Traveling business executives have become victims of malware called Darkhotel, a bug that targets guests of high-end hotels through their networks, a computer- security firm said.

The bug invades personal devices after tricking users into downloading a fake software update through the invaded hotel’s Wi-Fi or physical network, according to a report published today by Moscow-based Kaspersky Lab Inc. Darkhotel steals private information such as saved passwords and downloads other more advanced hacking tools, the company said.

More than 90 percent of the malware attacks, first spotted in 2009, have occurred in Asia and Russia, according to the report. Attackers seemed to know the exact times of arrival and departure for their targets, including corporate executives and entrepreneurs, and then waited for these victims to arrive at their hotels and connect to the Web, Kaspersky Lab said.

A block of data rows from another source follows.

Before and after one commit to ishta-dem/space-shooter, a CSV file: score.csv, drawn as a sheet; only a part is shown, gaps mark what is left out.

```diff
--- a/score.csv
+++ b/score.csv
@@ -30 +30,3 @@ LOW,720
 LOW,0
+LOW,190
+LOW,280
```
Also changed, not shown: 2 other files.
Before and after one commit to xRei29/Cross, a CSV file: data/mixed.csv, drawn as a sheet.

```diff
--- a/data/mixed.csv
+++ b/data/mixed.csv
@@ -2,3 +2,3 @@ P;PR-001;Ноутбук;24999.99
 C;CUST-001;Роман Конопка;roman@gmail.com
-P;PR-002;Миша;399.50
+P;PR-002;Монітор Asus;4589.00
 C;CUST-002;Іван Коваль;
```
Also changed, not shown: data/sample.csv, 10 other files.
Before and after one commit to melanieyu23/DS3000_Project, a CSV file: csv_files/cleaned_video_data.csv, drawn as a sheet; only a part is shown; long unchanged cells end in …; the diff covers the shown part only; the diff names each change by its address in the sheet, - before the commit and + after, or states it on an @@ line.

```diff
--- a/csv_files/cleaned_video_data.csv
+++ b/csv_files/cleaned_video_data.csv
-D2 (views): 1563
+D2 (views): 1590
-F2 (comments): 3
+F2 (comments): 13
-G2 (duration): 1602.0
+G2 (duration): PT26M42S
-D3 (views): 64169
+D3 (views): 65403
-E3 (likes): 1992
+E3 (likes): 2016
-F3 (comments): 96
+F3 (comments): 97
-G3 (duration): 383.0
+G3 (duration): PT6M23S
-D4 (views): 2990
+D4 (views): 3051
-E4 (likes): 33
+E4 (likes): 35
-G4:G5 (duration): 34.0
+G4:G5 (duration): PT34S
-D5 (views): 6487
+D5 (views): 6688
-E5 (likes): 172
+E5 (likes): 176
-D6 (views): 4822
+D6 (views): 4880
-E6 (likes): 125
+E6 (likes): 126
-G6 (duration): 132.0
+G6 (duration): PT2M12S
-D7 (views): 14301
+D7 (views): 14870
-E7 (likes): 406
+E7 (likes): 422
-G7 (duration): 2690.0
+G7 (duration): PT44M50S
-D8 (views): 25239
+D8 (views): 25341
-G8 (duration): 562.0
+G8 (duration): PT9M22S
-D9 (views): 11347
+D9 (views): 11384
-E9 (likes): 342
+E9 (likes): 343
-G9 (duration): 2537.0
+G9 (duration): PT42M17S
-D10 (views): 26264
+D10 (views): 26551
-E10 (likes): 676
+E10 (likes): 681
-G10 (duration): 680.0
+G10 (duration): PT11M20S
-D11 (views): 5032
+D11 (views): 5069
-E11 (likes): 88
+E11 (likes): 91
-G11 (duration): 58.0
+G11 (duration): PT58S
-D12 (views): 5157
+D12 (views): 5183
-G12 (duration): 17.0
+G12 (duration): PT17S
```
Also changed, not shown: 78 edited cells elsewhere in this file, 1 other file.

“I do see this as a continuing threat — there’s a good chance they will modify the malware with a new set of tools,” said Kurt Baumgartner, principal security researcher at Kaspersky Lab. “I hope executives can become more aware of traveling and online communications.”

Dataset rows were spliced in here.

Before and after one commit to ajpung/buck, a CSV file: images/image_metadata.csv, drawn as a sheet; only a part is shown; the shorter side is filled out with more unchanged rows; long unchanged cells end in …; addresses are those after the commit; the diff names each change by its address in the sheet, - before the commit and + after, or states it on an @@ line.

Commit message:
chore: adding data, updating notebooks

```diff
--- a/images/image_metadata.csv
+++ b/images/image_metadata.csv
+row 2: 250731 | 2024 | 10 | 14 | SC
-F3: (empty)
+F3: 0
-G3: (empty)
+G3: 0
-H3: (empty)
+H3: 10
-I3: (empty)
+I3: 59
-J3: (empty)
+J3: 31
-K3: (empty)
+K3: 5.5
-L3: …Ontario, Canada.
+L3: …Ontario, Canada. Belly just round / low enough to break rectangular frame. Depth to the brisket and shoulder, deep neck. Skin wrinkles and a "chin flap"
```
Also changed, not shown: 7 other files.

Baumgartner said the attackers are “well-resourced,” though he declined to name the hotels and executives that were targeted by the hackers.

“These attacks are selectively distributed to targeted high-importance individuals,” said Tyler Shields, an analyst at Forrester Research Inc. “There’s no direct way to monetize this, but it feels like a way a blanket attack to later compromise enterprises.”

To contact the reporter on this story: Denni Hu in New York at chu87@bloomberg.net To contact the editors responsible for this story: Pui-Wing Tam at ptam13@bloomberg.net Jillian Ward, James Callan.

Photo Credit: The Hong Kong skyline as seen from the Intercontinental Hotel lobby bar. Robert S. Donovan / Flickr